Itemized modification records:
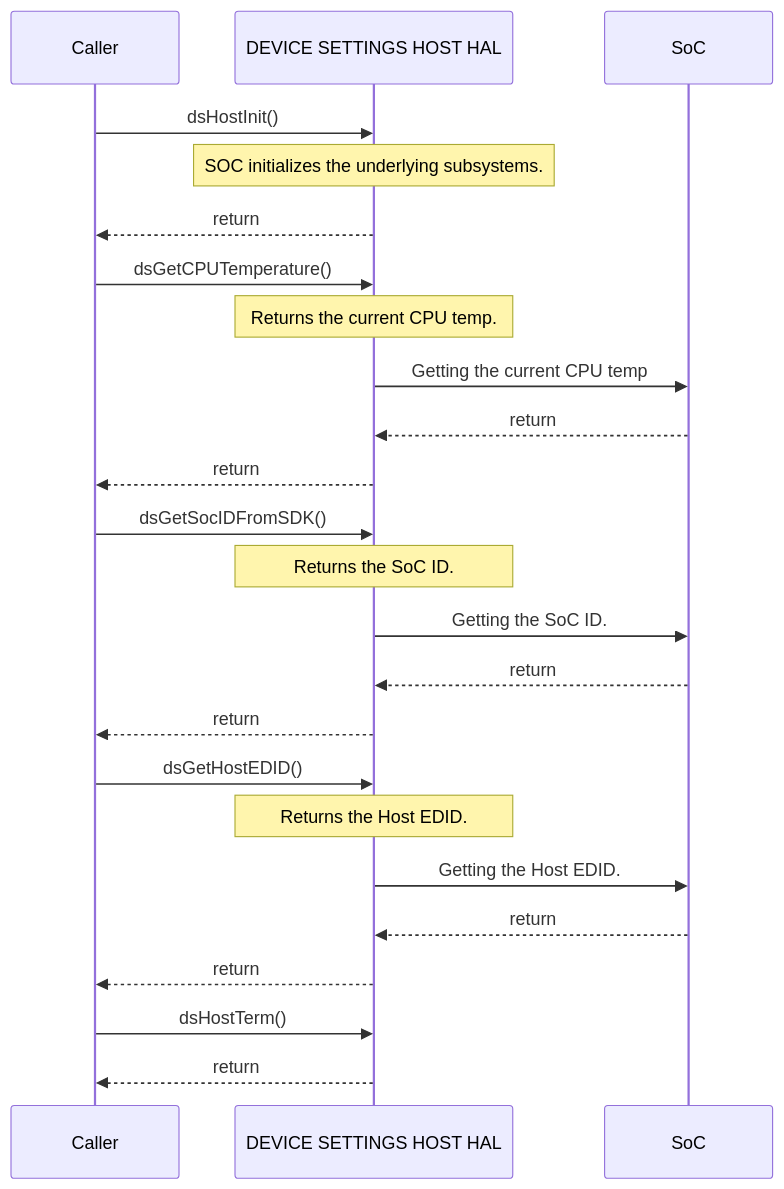
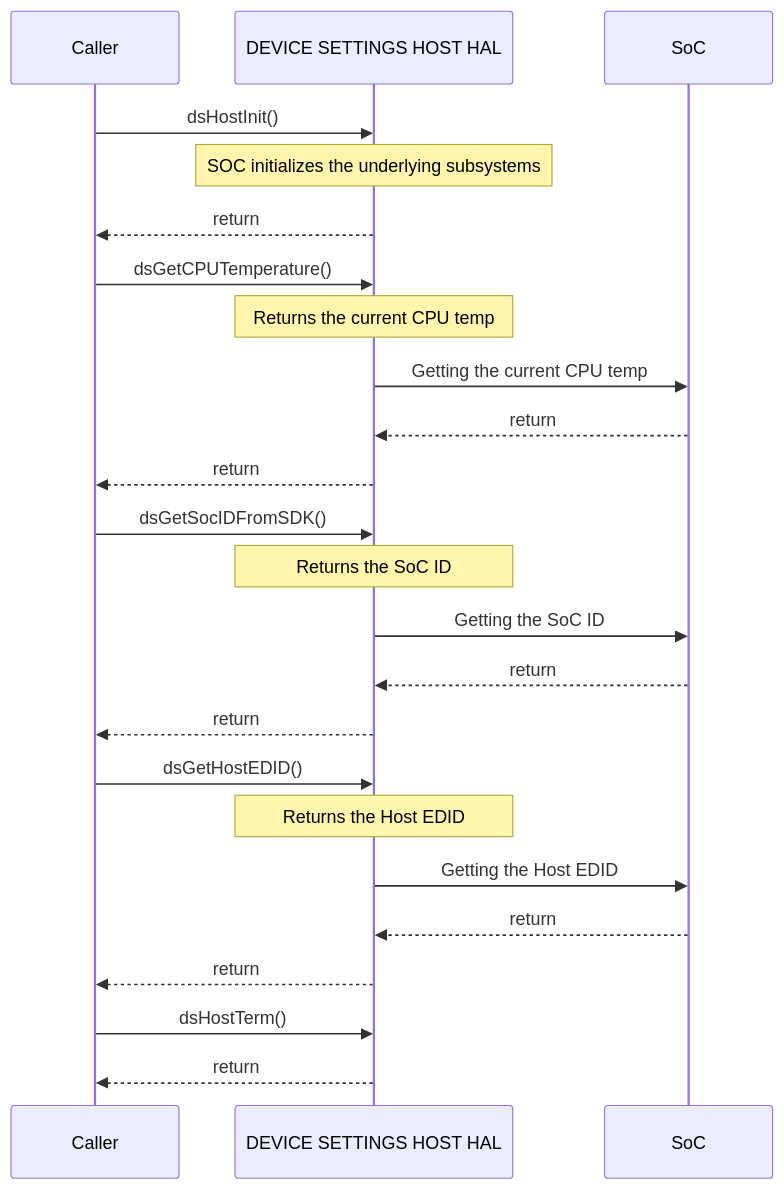
The second of 2 diagrams in docs/pages/dsHost_halSpec.md (rdkcentral/rdk-halif-device_settings), drawn with Mermaid before and after one commit. The commit also changed other lines of this file, not shown here.

First line of the commit message:
RDK-43735 - Provide documentation for component "DS Host HAL"

````diff
--- a/docs/pages/dsHost_halSpec.md
+++ b/docs/pages/dsHost_halSpec.md
@@ -165,27 +165,27 @@
 ```mermaid
 %%{ init : { "theme" : "default", "flowchart" : { "curve" : "stepBefore" }}}%%
    sequenceDiagram
     participant Caller as Caller
     participant HAL as DEVICE SETTINGS HOST HAL
     participant Driver as SoC
     Caller->>HAL:dsHostInit()
-    Note over HAL: SOC initializes the underlying subsystems.
+    Note over HAL: SOC initializes the underlying subsystems
     HAL-->>Caller:return
     Caller->>HAL:dsGetCPUTemperature()
-    Note over HAL: Returns the current CPU temp.
+    Note over HAL: Returns the current CPU temp
     HAL->>Driver:Getting the current CPU temp
     Driver-->>HAL:return
     HAL-->>Caller:return
     Caller->>HAL:dsGetSocIDFromSDK()
-    Note over HAL: Returns the SoC ID.
-    HAL->>Driver:Getting the SoC ID.
+    Note over HAL: Returns the SoC ID
+    HAL->>Driver:Getting the SoC ID
     Driver-->>HAL:return
     HAL-->>Caller:return
     Caller->>HAL:dsGetHostEDID()
-    Note over HAL: Returns the Host EDID.
-    HAL->>Driver:Getting the Host EDID.
+    Note over HAL: Returns the Host EDID
+    HAL->>Driver:Getting the Host EDID
     Driver-->>HAL:return
     HAL-->>Caller:return
     Caller ->>HAL:dsHostTerm()
     HAL-->>Caller:return
  ```
````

• _Work instruction_: Set all of the records down once more, letter for letter, with the images removed.

• _Result of this task_:
The second of 2 diagrams in docs/pages/dsHost_halSpec.md (rdkcentral/rdk-halif-device_settings), drawn with Mermaid before and after one commit. The commit also changed other lines of this file, not shown here.

First line of the commit message:
RDK-43735 - Provide documentation for component "DS Host HAL"

````diff
--- a/docs/pages/dsHost_halSpec.md
+++ b/docs/pages/dsHost_halSpec.md
@@ -165,27 +165,27 @@
 ```mermaid
 %%{ init : { "theme" : "default", "flowchart" : { "curve" : "stepBefore" }}}%%
    sequenceDiagram
     participant Caller as Caller
     participant HAL as DEVICE SETTINGS HOST HAL
     participant Driver as SoC
     Caller->>HAL:dsHostInit()
-    Note over HAL: SOC initializes the underlying subsystems.
+    Note over HAL: SOC initializes the underlying subsystems
     HAL-->>Caller:return
     Caller->>HAL:dsGetCPUTemperature()
-    Note over HAL: Returns the current CPU temp.
+    Note over HAL: Returns the current CPU temp
     HAL->>Driver:Getting the current CPU temp
     Driver-->>HAL:return
     HAL-->>Caller:return
     Caller->>HAL:dsGetSocIDFromSDK()
-    Note over HAL: Returns the SoC ID.
-    HAL->>Driver:Getting the SoC ID.
+    Note over HAL: Returns the SoC ID
+    HAL->>Driver:Getting the SoC ID
     Driver-->>HAL:return
     HAL-->>Caller:return
     Caller->>HAL:dsGetHostEDID()
-    Note over HAL: Returns the Host EDID.
-    HAL->>Driver:Getting the Host EDID.
+    Note over HAL: Returns the Host EDID
+    HAL->>Driver:Getting the Host EDID
     Driver-->>HAL:return
     HAL-->>Caller:return
     Caller ->>HAL:dsHostTerm()
     HAL-->>Caller:return
  ```
````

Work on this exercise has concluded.